Jay Silver and Eric Rosenbaum, both 32, came up with the idea for the MakeyMakey on a road trip to California two years ago. The device, which is a small, unique circuit board with a USB cable and alligator clips attached, can clip onto any electricity-conducting item which can then be used as a keyboard or game controller. The circuit board is designed to be recognised by a computer as a replacement for a standard keyboard. Rosenbaum explained that the idea behind the technology was to enable people to “see the world around them as a construction kit.” 150 beta versions of the device were sent out to test users, one of which was engineering professor Ms. Thomas of Minneapolis, who added, “My kids love it. My four-year-old daughter was able to plug it in and set it up. She has tried tin foil and Play-Doh and has even managed to connect herself to the kit.”
Silver explained that the device has unlimited possibilities, and that he and Rosenbaum connected the circuit board to a whole host of items during testing. The pair connected a broccoli head to run Skype, created a musical floor, turned two friends and a glass of milk into sound machines and also made beach balls and Play-Doh into game controllers. When questioned about health and safety concerns when using the technology with people and animals, Rosenbaum explained that the amount of current used is very small, and that there are fuses incorporated into the circuit board and the USB port to ensure the device is very safe. The product has been designed to be safe and easy to use as they hope children will enjoy learning about technology through their creativity.
However, Silver and Rosenbaum insist that the device is not just a novelty, and that it has some astounding real-life applications. “A father is currently turning it into a computer interface for his son who is suffering from cerebral palsy,” added Silver, and many people have contacted them about adapting the MakeyMakey circuit board for those who are unable to use a conventional keyboard, which could help them to regain some of their independence.
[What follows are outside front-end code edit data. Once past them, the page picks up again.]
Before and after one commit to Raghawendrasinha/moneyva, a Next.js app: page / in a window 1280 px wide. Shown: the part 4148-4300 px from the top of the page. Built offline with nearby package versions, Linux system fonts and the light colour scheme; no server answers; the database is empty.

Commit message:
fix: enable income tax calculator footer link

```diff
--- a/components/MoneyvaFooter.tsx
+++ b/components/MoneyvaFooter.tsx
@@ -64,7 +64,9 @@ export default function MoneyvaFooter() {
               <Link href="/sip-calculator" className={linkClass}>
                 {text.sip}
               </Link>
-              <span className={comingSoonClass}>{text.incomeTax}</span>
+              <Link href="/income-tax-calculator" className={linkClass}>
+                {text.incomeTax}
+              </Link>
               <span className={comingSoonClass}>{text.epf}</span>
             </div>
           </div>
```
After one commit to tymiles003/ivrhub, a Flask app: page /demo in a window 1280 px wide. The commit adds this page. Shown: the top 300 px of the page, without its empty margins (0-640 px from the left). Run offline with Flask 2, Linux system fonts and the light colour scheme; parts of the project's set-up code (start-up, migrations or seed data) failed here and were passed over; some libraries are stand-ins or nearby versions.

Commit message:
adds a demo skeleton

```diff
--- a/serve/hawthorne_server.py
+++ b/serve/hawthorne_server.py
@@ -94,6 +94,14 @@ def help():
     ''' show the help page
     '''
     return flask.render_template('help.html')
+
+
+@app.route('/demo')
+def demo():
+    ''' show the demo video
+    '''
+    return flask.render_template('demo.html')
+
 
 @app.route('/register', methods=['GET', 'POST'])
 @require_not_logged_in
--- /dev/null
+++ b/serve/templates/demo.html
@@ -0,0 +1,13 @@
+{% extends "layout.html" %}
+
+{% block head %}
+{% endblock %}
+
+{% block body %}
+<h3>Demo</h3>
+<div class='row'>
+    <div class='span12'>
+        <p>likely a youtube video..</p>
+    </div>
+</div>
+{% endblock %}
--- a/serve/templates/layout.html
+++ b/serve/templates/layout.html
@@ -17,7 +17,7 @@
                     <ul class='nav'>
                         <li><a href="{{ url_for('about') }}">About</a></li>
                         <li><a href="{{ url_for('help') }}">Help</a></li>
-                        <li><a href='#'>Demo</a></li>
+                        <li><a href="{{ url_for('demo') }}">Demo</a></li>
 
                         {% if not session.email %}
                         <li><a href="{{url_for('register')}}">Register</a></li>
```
Moreover, the students believe that it could make a huge impact in schools. “It’s easy for kids to get turned off by science and maths, because of the way it is taught,” Silver added. “We wanted to make it easier for people to use engineering as a tool to fuel creativity.” Ms. Thomas, who trains future engineering teachers, believes that the kit could definitely be used in schools. “It is a great way to engage kids with science and technology. It helped my daughter to understand how circuits work and how to ground herself.”
The students have launched their invention on Kickstarter, a crowdsource funding site for entrepreneurs, and have already received over $440,000 in funding. Rosenbaum also explained that the pair receive a huge number of enquiries daily from people offering paid services and companies wishing to discuss collaborations. They have also been considering plans for the future. “We hope to develop a community of people using MakeyMakey and sharing their ideas and inventions with each other. We have lots of ideas for extensions and add-ons.”
Personally, I think this lovely little invention is great. I think if these had been used in my science lessons, I’d have paid much more attention! But what do you think? Useful or useless? Let us know your thoughts in the comments.